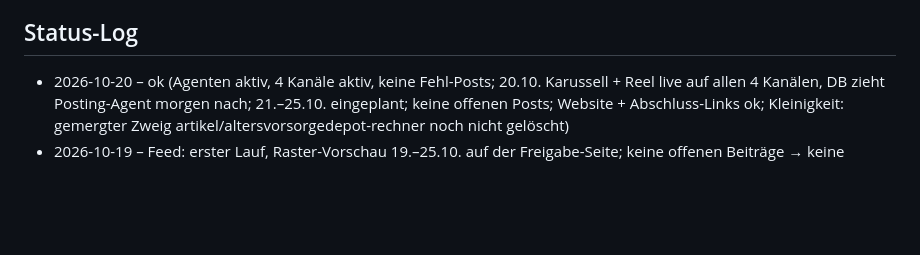
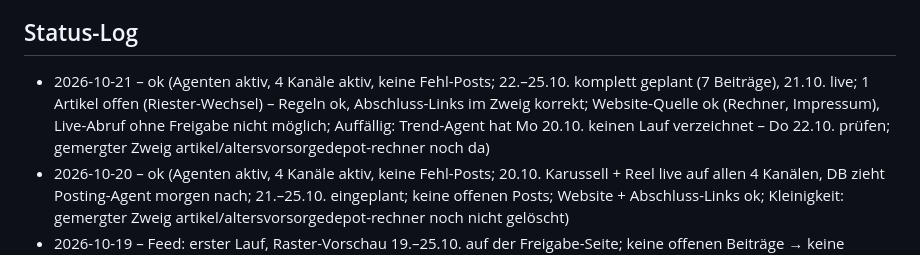
Before and after one commit to rente-einfach-erledigt/rente-einfach-erledigt.github.io, a Markdown page: manager.md, the part around the change. Rendered like a GitHub page; blank space fills up the shorter version.

Commit message:
Manager: Status 2026-10-21

```diff
--- a/manager.md
+++ b/manager.md
@@ -18,6 +18,7 @@ Vorschläge haben eine Nummer (V1, V2 …) und einen Status: offen | angenommen
 - V12 (2026-10-21, umgesetzt) – Feed-Varianz: Wochen-Agent setzt Farbvariante (gruen/creme/gold) selbst beim Erstellen (marke.md); video.py zeigt den Hook ab Bild 1, damit Reel-Kacheln nicht leer sind (Felix: „ja“). Sichtbar ab Beiträgen 26.10.
 
 ## Status-Log
+- 2026-10-21 – ok (Agenten aktiv, 4 Kanäle aktiv, keine Fehl-Posts; 22.–25.10. komplett geplant (7 Beiträge), 21.10. live; 1 Artikel offen (Riester-Wechsel) – Regeln ok, Abschluss-Links im Zweig korrekt; Website-Quelle ok (Rechner, Impressum), Live-Abruf ohne Freigabe nicht möglich; Auffällig: Trend-Agent hat Mo 20.10. keinen Lauf verzeichnet – Do 22.10. prüfen; gemergter Zweig artikel/altersvorsorgedepot-rechner noch da)
 - 2026-10-20 – ok (Agenten aktiv, 4 Kanäle aktiv, keine Fehl-Posts; 20.10. Karussell + Reel live auf allen 4 Kanälen, DB zieht Posting-Agent morgen nach; 21.–25.10. eingeplant; keine offenen Posts; Website + Abschluss-Links ok; Kleinigkeit: gemergter Zweig artikel/altersvorsorgedepot-rechner noch nicht gelöscht)
 - 2026-10-19 – Feed: erster Lauf, Raster-Vorschau 19.–25.10. auf der Freigabe-Seite; keine offenen Beiträge → keine Korrekturen; alle Kacheln grün, 3 Karussells in Folge (Do–Sa), Di 2× Familien
 - 2026-10-19 – Trend: erster Lauf, 5 Trends in trends.md (Frühstartrente, Weltspartag 30.10., „Was ist eigentlich …?“, Mythos-Serie, Problem→Ergebnis), kein Werkzeug-Ausbau nötig
```
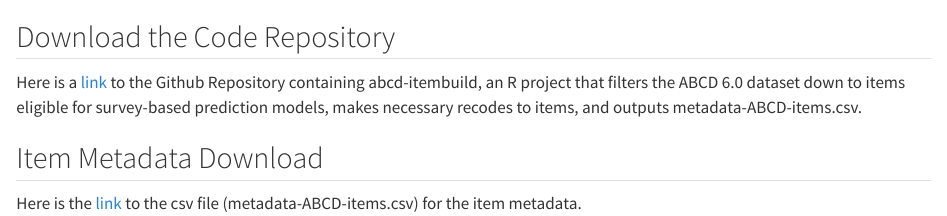
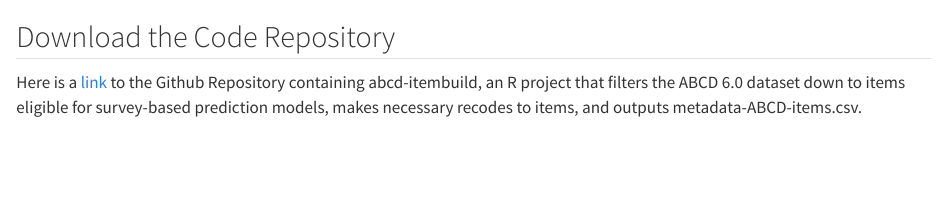
Before and after one commit to wepelham3/ABCD-TRS, a Quarto document (code-download.qmd): the page in a window 1100 px wide, from its top. Rendered offline with R 4.5, knitr and Pandoc in place of Quarto, with nearby package versions.

Commit message:
moved item metadata download to explore metadata

```diff
--- a/code-download.qmd
+++ b/code-download.qmd
@@ -1,7 +1,3 @@
 ## Download the Code Repository
 
 Here is a [link](https://github.com/wepelham3/abcd-itembuild) to the Github Repository containing abcd-itembuild, an R project that filters the ABCD 6.0 dataset down to items eligible for survey-based prediction models, makes necessary recodes to items, and outputs metadata-ABCD-items.csv.
-
-## Item Metadata Download
-
-Here is the [link](https://www.rd.usda.gov/sites/default/files/pdf-sample_0.pdf) to the csv file (metadata-ABCD-items.csv) for the item metadata.
```
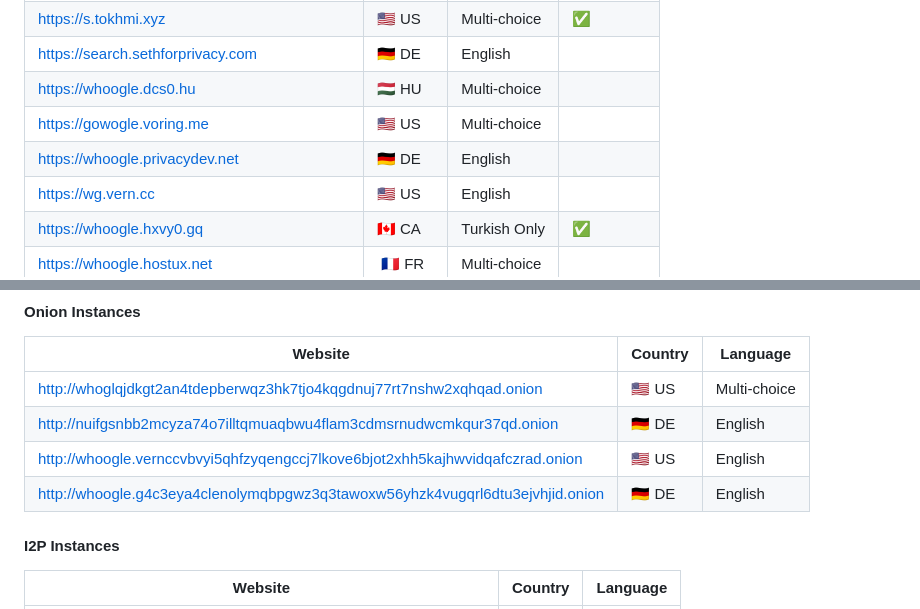
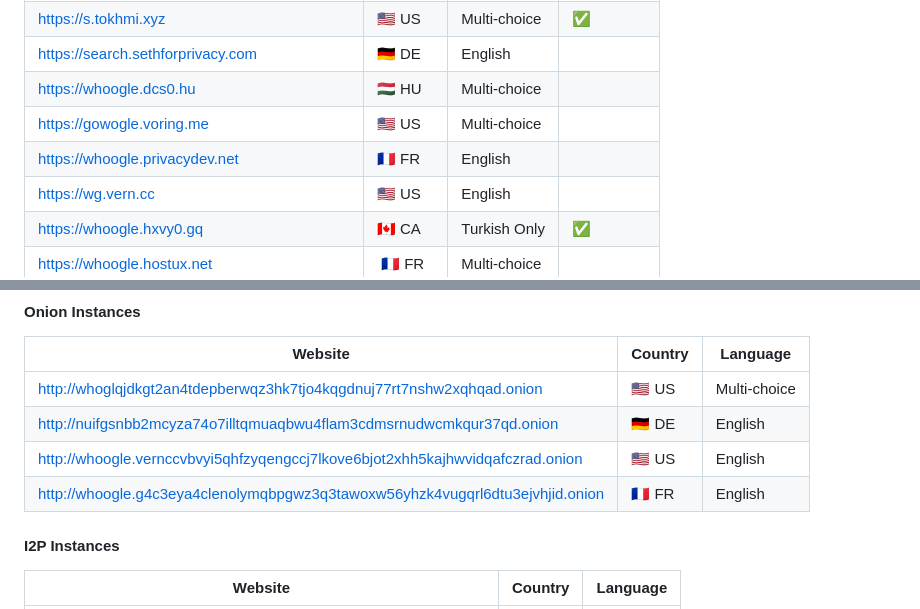
Before and after one commit to benbusby/whoogle-search, a Markdown page: README.md, 2 parts joined by grey strips. Drawn GitHub-style.

Commit message:
Update location of privacydev.net instances [skip ci] (#1036)

```diff
--- a/README.md
+++ b/README.md
@@ -654,7 +654,7 @@ A lot of the app currently piggybacks on Google's existing support for fetching
 | [https://search.sethforprivacy.com](https://search.sethforprivacy.com) | 🇩🇪 DE | English | |
 | [https://whoogle.dcs0.hu](https://whoogle.dcs0.hu) | 🇭🇺 HU | Multi-choice | |
 | [https://gowogle.voring.me](https://gowogle.voring.me) | 🇺🇸 US | Multi-choice | |
-| [https://whoogle.privacydev.net](https://whoogle.privacydev.net) | 🇩🇪 DE | English | |
+| [https://whoogle.privacydev.net](https://whoogle.privacydev.net) | 🇫🇷 FR | English | |
 | [https://wg.vern.cc](https://wg.vern.cc) | 🇺🇸 US | English |  |
 | [https://whoogle.hxvy0.gq](https://whoogle.hxvy0.gq) | 🇨🇦 CA | Turkish Only | ✅ |
 | [https://whoogle.hostux.net](https://whoogle.hostux.net) | 🇫🇷 FR | Multi-choice | |
@@ -676,7 +676,7 @@ A lot of the app currently piggybacks on Google's existing support for fetching
 | [http://whoglqjdkgt2an4tdepberwqz3hk7tjo4kqgdnuj77rt7nshw2xqhqad.onion](http://whoglqjdkgt2an4tdepberwqz3hk7tjo4kqgdnuj77rt7nshw2xqhqad.onion) | 🇺🇸 US |  Multi-choice
 | [http://nuifgsnbb2mcyza74o7illtqmuaqbwu4flam3cdmsrnudwcmkqur37qd.onion](http://nuifgsnbb2mcyza74o7illtqmuaqbwu4flam3cdmsrnudwcmkqur37qd.onion) | 🇩🇪 DE |  English
 | [http://whoogle.vernccvbvyi5qhfzyqengccj7lkove6bjot2xhh5kajhwvidqafczrad.onion](http://whoogle.vernccvbvyi5qhfzyqengccj7lkove6bjot2xhh5kajhwvidqafczrad.onion/) | 🇺🇸 US | English |
-| [http://whoogle.g4c3eya4clenolymqbpgwz3q3tawoxw56yhzk4vugqrl6dtu3ejvhjid.onion](http://whoogle.g4c3eya4clenolymqbpgwz3q3tawoxw56yhzk4vugqrl6dtu3ejvhjid.onion/) | 🇩🇪 DE | English |
+| [http://whoogle.g4c3eya4clenolymqbpgwz3q3tawoxw56yhzk4vugqrl6dtu3ejvhjid.onion](http://whoogle.g4c3eya4clenolymqbpgwz3q3tawoxw56yhzk4vugqrl6dtu3ejvhjid.onion/) | 🇫🇷 FR | English |
 
 #### I2P Instances
 
```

::::::::::

» **What you will do**: Go through the data above and copy each line that holds the word "https".

» **Answer to the problem**:
 Here is a [link](https://github.com/wepelham3/abcd-itembuild) to the Github Repository containing abcd-itembuild, an R project that filters the ABCD 6.0 dataset down to items eligible for survey-based prediction models, makes necessary recodes to items, and outputs metadata-ABCD-items.csv.
-Here is the [link](https://www.rd.usda.gov/sites/default/files/pdf-sample_0.pdf) to the csv file (metadata-ABCD-items.csv) for the item metadata.
 | [https://search.sethforprivacy.com](https://search.sethforprivacy.com) | 🇩🇪 DE | English | |
 | [https://whoogle.dcs0.hu](https://whoogle.dcs0.hu) | 🇭🇺 HU | Multi-choice | |
 | [https://gowogle.voring.me](https://gowogle.voring.me) | 🇺🇸 US | Multi-choice | |
-| [https://whoogle.privacydev.net](https://whoogle.privacydev.net) | 🇩🇪 DE | English | |
+| [https://whoogle.privacydev.net](https://whoogle.privacydev.net) | 🇫🇷 FR | English | |
 | [https://wg.vern.cc](https://wg.vern.cc) | 🇺🇸 US | English |  |
 | [https://whoogle.hxvy0.gq](https://whoogle.hxvy0.gq) | 🇨🇦 CA | Turkish Only | ✅ |
 | [https://whoogle.hostux.net](https://whoogle.hostux.net) | 🇫🇷 FR | Multi-choice | |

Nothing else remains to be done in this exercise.